The daily routine usually involves first taking care of your animals by feeding them and giving them affection. Giving them affection will usually make your animals give you better products. A cow, for example, will make better milk if you give it lots of love and care over time. Then, you usually have to go water your crops so they grow big and healthy so you can make some money. The rest of the day is up to you. You could go mining and obtain jewels to sell them for a profit, or you could go fishing. You could also go and friendships and relationships with the villagers by talking to them each day and presenting them with gifts, which will then help you get married or get certain gifts or benefits.
New to this Harvest Moon is a stamina gauge. Before, your character would just stop for a moment and take a breath if he or she was tired, but now there is a bar at the bottom of the screen that decreases as you work during the day. If it happens to go all the way done, you pass out and end if in the doctor’s building and then you have to rest for the rest of the day. The problem is that it’s way too limiting. The gauge can grow bigger if you get certain berries, but at the beginning of the game it’s too small and your bad quality tools drain it easily. If it gets really low you have two options: get some food to replenish it or end your day. Obviously, the latter might be a little inconvenient, but usually trying to fish will drop the gauge to 0% and at the beginning, you might not be able to afford the food at the stores. It becomes less of a problem later in the game, when the gauge is bigger, and your new tools don’t drain it so easily, but at the beginning it’s a real chore.

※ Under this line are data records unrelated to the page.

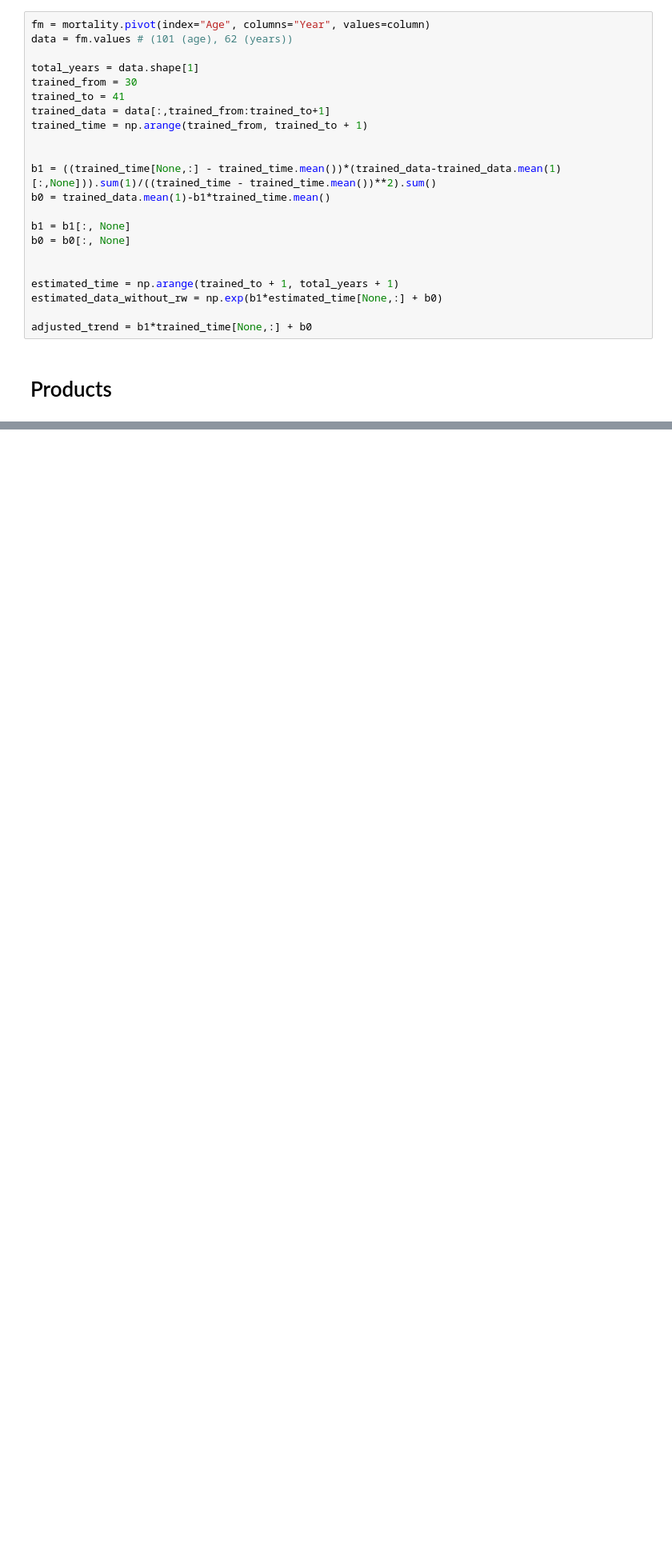
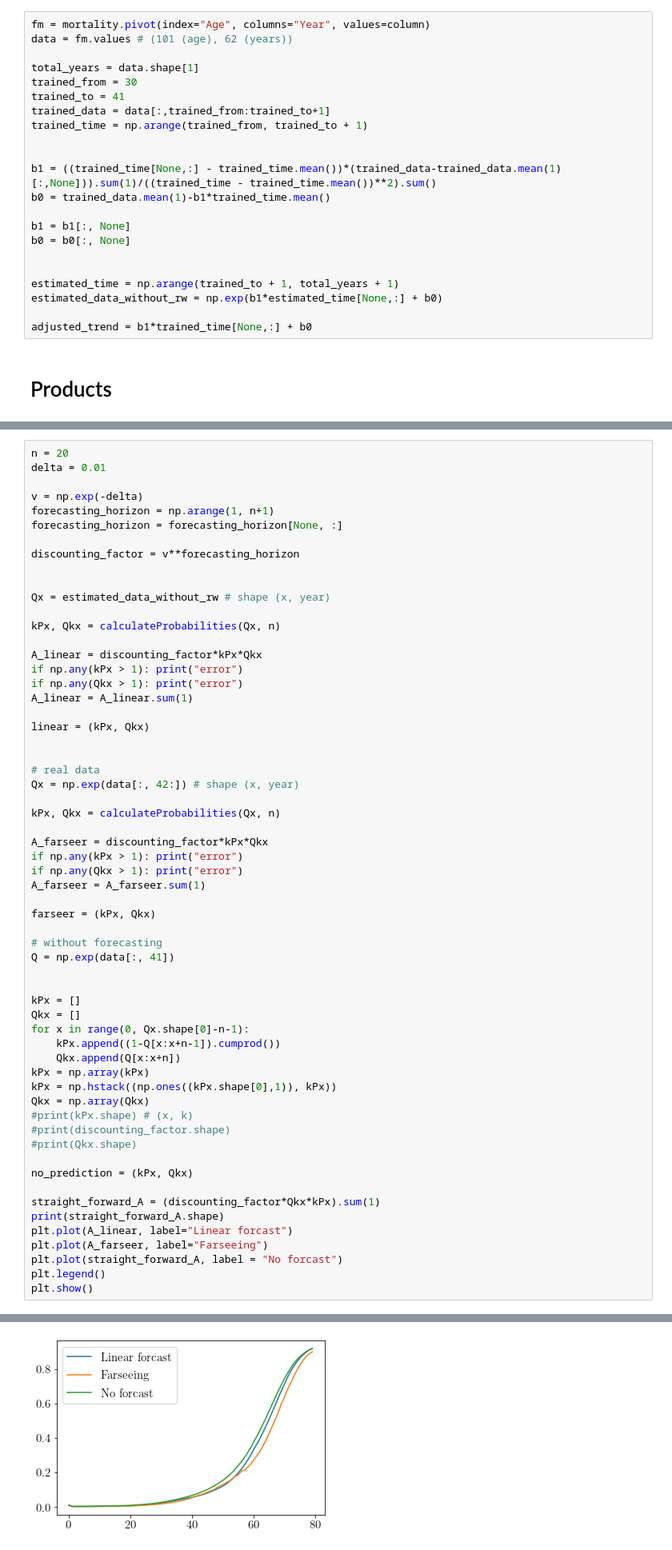
Before and after one commit to rogulforce/life_insurance_projekt, a Jupyter notebook: products_calculation.ipynb, the cells around one changed output, grey strips where cells are left out. Shown at 80% size. Saved outputs shown, nothing was run; the diff lists cells and outputs as text; blank space fills up the shorter version.

```diff
--- a/products_calculation.ipynb
+++ b/products_calculation.ipynb
@@ -180,0 +151,61 @@ plt.show()
+# %%
+n = 20
+delta = 0.01
+
+v = np.exp(-delta)
+forecasting_horizon = np.arange(1, n+1)
+forecasting_horizon = forecasting_horizon[None, :]
+
+discounting_factor = v**forecasting_horizon
+
+
+Qx = estimated_data_without_rw # shape (x, year)
+
+kPx, Qkx = calculateProbabilities(Qx, n)
+
+A_linear = discounting_factor*kPx*Qkx
+if np.any(kPx > 1): print("error")
+if np.any(Qkx > 1): print("error")
+A_linear = A_linear.sum(1)
+
+linear = (kPx, Qkx)
+
+
+# real data
+Qx = np.exp(data[:, 42:]) # shape (x, year)
+
+kPx, Qkx = calculateProbabilities(Qx, n)
+
+A_farseer = discounting_factor*kPx*Qkx
+if np.any(kPx > 1): print("error")
+if np.any(Qkx > 1): print("error")
+A_farseer = A_farseer.sum(1)
+
+farseer = (kPx, Qkx)
+
+# without forecasting
+Q = np.exp(data[:, 41])
+
+
+kPx = []
+Qkx = []
+for x in range(0, Qx.shape[0]-n-1):
+    kPx.append((1-Q[x:x+n-1]).cumprod())
+    Qkx.append(Q[x:x+n])
+kPx = np.array(kPx)
+kPx = np.hstack((np.ones((kPx.shape[0],1)), kPx))
+Qkx = np.array(Qkx)
+#print(kPx.shape) # (x, k)
+#print(discounting_factor.shape)
+#print(Qkx.shape)
+
+no_prediction = (kPx, Qkx)
+
+straight_forward_A = (discounting_factor*Qkx*kPx).sum(1)
+print(straight_forward_A.shape)
+plt.plot(A_linear, label="Linear forcast")
+plt.plot(A_farseer, label="Farseeing")
+plt.plot(straight_forward_A, label = "No forcast")
+plt.legend()
+plt.show()
+# %% [output]
@@ -181 +213,2 @@ plt.show()
+[figure, added]
 # %%
```
Also changed, not shown: parts of 9 cells of this notebook.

There are many festivals in the game. Most of these consist of you having you donate something so the festival can actually take place, such as an egg for the Egg Festival, but most of these are pretty uninteresting. Others involve you having your farm animals compete against your rival’s farm animals. Most of these can’t be won at the beginning of the game, so there is lot of incentive to play through many years during the game. Then there are other festivals that involve you and somebody else of the opposite sex on a romantic date. These are usually pretty boring as only a couple of lines are said and then it’s over. Also, if you decide to marry the person you went on this date with, you’ll have to hear the same lines every year of the game.
Compared to A Wonderful Life, the graphics feel like a serious downgrade. The once rich and lavish textures aren’t there anymore and the game just doesn’t feel as immersive. The game looks as cutesy as ever, but that works too its advantage. Frame rate problems often occur when there are lots of things on screen and that becomes pretty annoying because situations like that often occur. The game sounds a little dated, too. The sound effects are good, but some things just seem so unrealistic. Things like how baby chickens and adult chickens both sound the same stands out a little and considering things like this weren’t in the previous Harvest Moon game makes you wonder a little. The music for the most part is good. Some songs just don’t fit in, though.
Though it's not packing the biggest presentational punch, Harvest Moon: Magical Melody delivers the solid addictive gameplay that has been come to be expected from the series for a while now. Sure, it can get a little annoying at times, but it still has a load of things to do that will ensure that you will be playing it for countless amount of hours, and any Harvest Moon veteran or a newcomer with a lot of patience is sure to get a kick out of it.